Two historic homes were razed in 1985 to make way for a boxy apartment building—and the residents rallied. At stake was the integrity and survival of the cohesive Craftsman architecture that dates from the residential boom of the 1910s and 1920s. This 16-block neighborhood became Pasadena’s first Landmark District, earning the appreciative moniker Bungalow Heaven. Many houses are in a style true to Arts & Crafts ideals, but among the 1,100 are myriad (creative) interpretations, with influences ranging from Historical Revival to Japanesque. The quiet, tree-lined neighborhood has celebrated three honors since 2008: listings in both the National Register and the California Register of Historical Resources, and designation as one of the 10 Great Places in America by the American Planning Association.
Large Airplane Bungalow
With a full second floor that conjures up a cockpit, this 1912 home serves as one of the neighborhood’s representative “airplane bungalows.” It draws attention from the street for its trio of forward-facing gables, balanced stuccoed piers on the porch, and striking paint job. It was once a single-storey home; the “cockpit” was added in 1919.

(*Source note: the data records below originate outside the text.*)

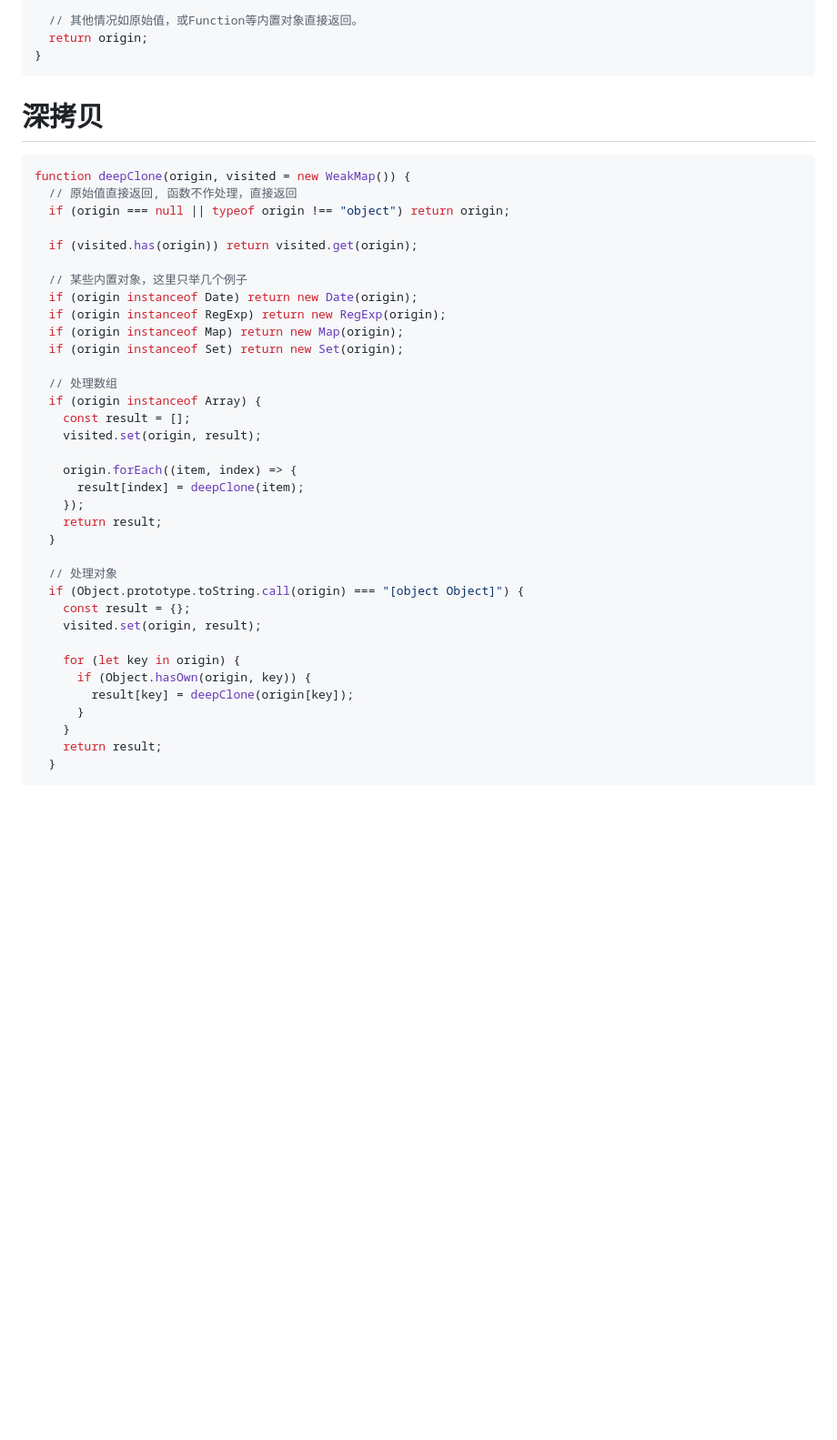
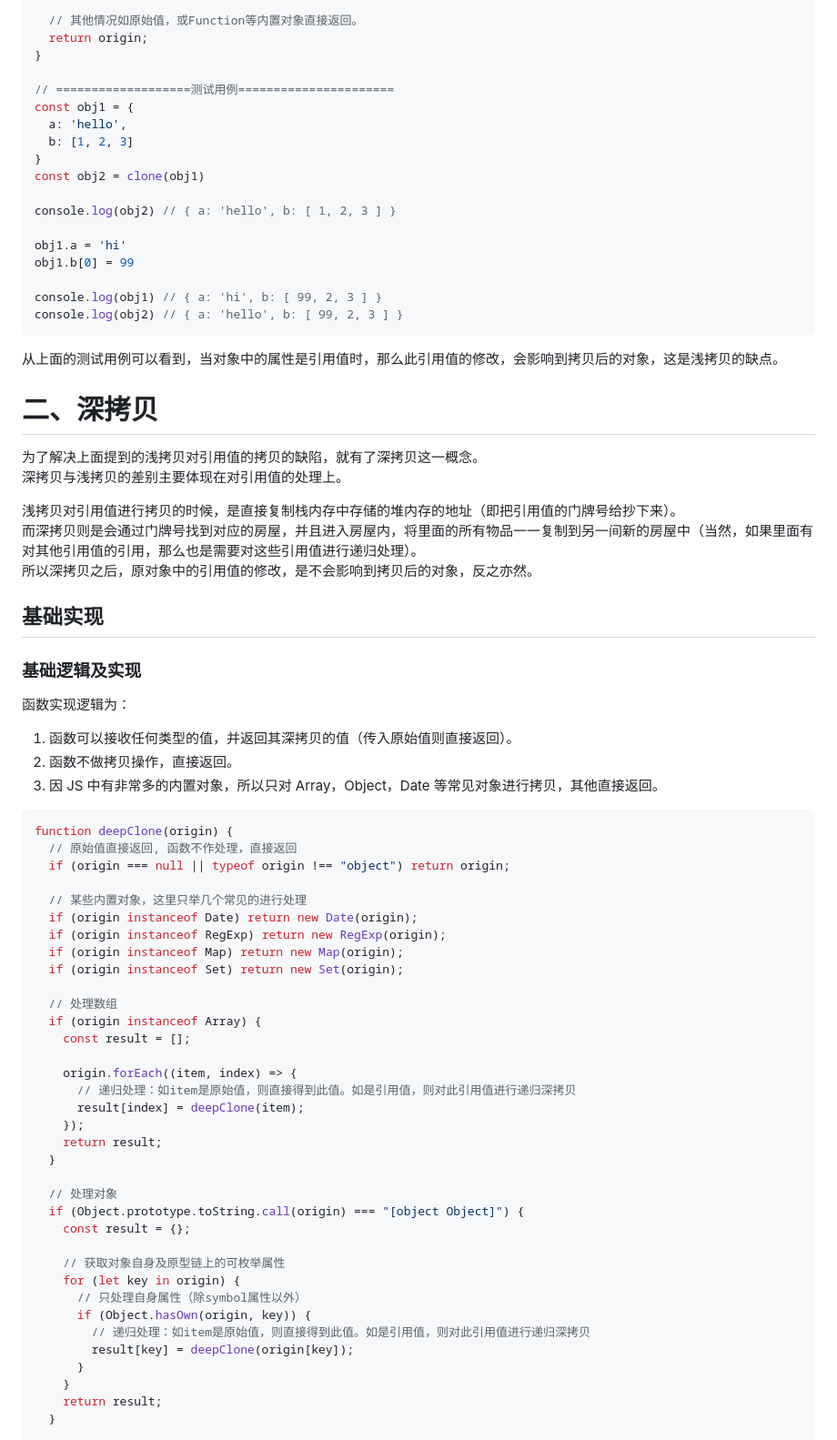
Before and after one commit to lrhhaha/study-notes, a Markdown page: frontend/手写JS/浅拷贝 - 深拷贝理解及手写.md, the part around one of its changes. Shown at 91% size. Drawn GitHub-style; blank space fills up the shorter version.

````diff
--- a/frontend/手写JS/浅拷贝 - 深拷贝理解及手写.md
+++ b/frontend/手写JS/浅拷贝 - 深拷贝理解及手写.md
@@ -78,21 +77,46 @@ function clone(origin) {
   // 其他情况如原始值，或Function等内置对象直接返回。
   return origin;
 }
+
+// ===================测试用例======================
+const obj1 = {
+  a: 'hello',
+  b: [1, 2, 3]
+}
+const obj2 = clone(obj1)
+
+console.log(obj2) // { a: 'hello', b: [ 1, 2, 3 ] }
+
+obj1.a = 'hi'
+obj1.b[0] = 99
+
+console.log(obj1) // { a: 'hi', b: [ 99, 2, 3 ] }
+console.log(obj2) // { a: 'hello', b: [ 99, 2, 3 ] }
 ```
+从上面的测试用例可以看到，当对象中的属性是引用值时，那么此引用值的修改，会影响到拷贝后的对象，这是浅拷贝的缺点。
 
-# 深拷贝
+# 二、深拷贝
+为了解决上面提到的浅拷贝对引用值的拷贝的缺陷，就有了深拷贝这一概念。
+深拷贝与浅拷贝的差别主要体现在对引用值的处理上。
+
+浅拷贝对引用值进行拷贝的时候，是直接复制栈内存中存储的堆内存的地址（即把引用值的门牌号给抄下来）。
+而深拷贝则是会通过门牌号找到对应的房屋，并且进入房屋内，将里面的所有物品一一复制到另一间新的房屋中（当然，如果里面有对其他引用值的引用，那么也是需要对这些引用值进行递归处理）。
+所以深拷贝之后，原对象中的引用值的修改，是不会影响到拷贝后的对象，反之亦然。
 
 
-
+## 基础实现
+### 基础逻辑及实现
+函数实现逻辑为：
+1. 函数可以接收任何类型的值，并返回其深拷贝的值（传入原始值则直接返回）。
+2. 函数不做拷贝操作，直接返回。
+3. 因 JS 中有非常多的内置对象，所以只对 Array，Object，Date 等常见对象进行拷贝，其他直接返回。
 
 ```javascript
-function deepClone(origin, visited = new WeakMap()) {
+function deepClone(origin) {
   // 原始值直接返回, 函数不作处理，直接返回
   if (origin === null || typeof origin !== "object") return origin;
 
-  if (visited.has(origin)) return visited.get(origin);
-
-  // 某些内置对象，这里只举几个例子
+  // 某些内置对象，这里只举几个常见的进行处理
   if (origin instanceof Date) return new Date(origin);
   if (origin instanceof RegExp) return new RegExp(origin);
   if (origin instanceof Map) return new Map(origin);
@@ -101,9 +125,9 @@ function deepClone(origin, visited = new WeakMap()) {
   // 处理数组
   if (origin instanceof Array) {
     const result = [];
-    visited.set(origin, result);
 
     origin.forEach((item, index) => {
+      // 递归处理：如item是原始值，则直接得到此值。如是引用值，则对此引用值进行递归深拷贝
       result[index] = deepClone(item);
     });
     return result;
@@ -112,10 +136,12 @@ function deepClone(origin, visited = new WeakMap()) {
   // 处理对象
   if (Object.prototype.toString.call(origin) === "[object Object]") {
     const result = {};
-    visited.set(origin, result);
 
+    // 获取对象自身及原型链上的可枚举属性
     for (let key in origin) {
+      // 只处理自身属性（除symbol属性以外）
       if (Object.hasOwn(origin, key)) {
+        // 递归处理：如item是原始值，则直接得到此值。如是引用值，则对此引用值进行递归深拷贝
         result[key] = deepClone(origin[key]);
       }
     }
````
Also changed, not shown: other parts of frontend/手写JS/浅拷贝 - 深拷贝理解及手写.md (+123 -10 lines).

Bungalow Lines, Clinker Brick
Originally a single-level structure, this distinctive home became a duplex when it gained a second-storey addition in 1915. Its corner-wrapping porch is complemented by generous eaves and abundant use of clinker brick—dense, misshapen bricks created by exposure to high temperatures, often used in California Bungalows thanks to the influence of Greene and Greene. The redwood shingles are original to the house.
Toward Colonial Revival
Revival architecture is well represented in the neighborhood, and this sweet bungalow displays a bit of Colonial Revival influence. Built in 1922, its transitional exterior combines a cross-gable roof in the Craftsman style with the later period’s plain stucco walls, brick accents, and minimal woodwork.
“Fifteen years ago when we found Bungalow Heaven, we saw that neighbors greet one another, enjoy sitting and talking on their front porches, and watch over each other’s children and pets. People say “we came for the architecture but stay for the neighborhood’.”
–Juan de la Cruz & Patty Judy